→ **Task objective**: From the first line to the last, print the data exactly.

Saved data entries
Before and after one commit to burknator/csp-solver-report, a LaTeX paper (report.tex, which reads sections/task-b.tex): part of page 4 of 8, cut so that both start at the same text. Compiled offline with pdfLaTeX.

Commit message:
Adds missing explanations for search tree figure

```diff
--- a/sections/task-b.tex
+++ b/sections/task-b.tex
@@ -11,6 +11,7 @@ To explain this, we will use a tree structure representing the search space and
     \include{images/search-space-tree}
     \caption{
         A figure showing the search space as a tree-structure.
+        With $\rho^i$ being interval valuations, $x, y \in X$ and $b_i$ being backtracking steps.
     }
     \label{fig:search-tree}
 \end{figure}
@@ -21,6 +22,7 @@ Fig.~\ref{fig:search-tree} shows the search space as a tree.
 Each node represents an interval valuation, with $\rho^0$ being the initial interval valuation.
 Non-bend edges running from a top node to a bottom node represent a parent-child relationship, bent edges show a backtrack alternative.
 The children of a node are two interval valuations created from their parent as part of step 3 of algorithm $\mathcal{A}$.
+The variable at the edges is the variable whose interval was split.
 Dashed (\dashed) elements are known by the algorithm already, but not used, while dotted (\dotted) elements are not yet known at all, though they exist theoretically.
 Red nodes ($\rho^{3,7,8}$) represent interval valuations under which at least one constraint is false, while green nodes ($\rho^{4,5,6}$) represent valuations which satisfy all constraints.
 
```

→ **Solved problem**:
Before and after one commit to burknator/csp-solver-report, a LaTeX paper (report.tex, which reads sections/task-b.tex): part of page 4 of 8, cut so that both start at the same text. Compiled offline with pdfLaTeX.

Commit message:
Adds missing explanations for search tree figure

```diff
--- a/sections/task-b.tex
+++ b/sections/task-b.tex
@@ -11,6 +11,7 @@ To explain this, we will use a tree structure representing the search space and
     \include{images/search-space-tree}
     \caption{
         A figure showing the search space as a tree-structure.
+        With $\rho^i$ being interval valuations, $x, y \in X$ and $b_i$ being backtracking steps.
     }
     \label{fig:search-tree}
 \end{figure}
@@ -21,6 +22,7 @@ Fig.~\ref{fig:search-tree} shows the search space as a tree.
 Each node represents an interval valuation, with $\rho^0$ being the initial interval valuation.
 Non-bend edges running from a top node to a bottom node represent a parent-child relationship, bent edges show a backtrack alternative.
 The children of a node are two interval valuations created from their parent as part of step 3 of algorithm $\mathcal{A}$.
+The variable at the edges is the variable whose interval was split.
 Dashed (\dashed) elements are known by the algorithm already, but not used, while dotted (\dotted) elements are not yet known at all, though they exist theoretically.
 Red nodes ($\rho^{3,7,8}$) represent interval valuations under which at least one constraint is false, while green nodes ($\rho^{4,5,6}$) represent valuations which satisfy all constraints.
 
```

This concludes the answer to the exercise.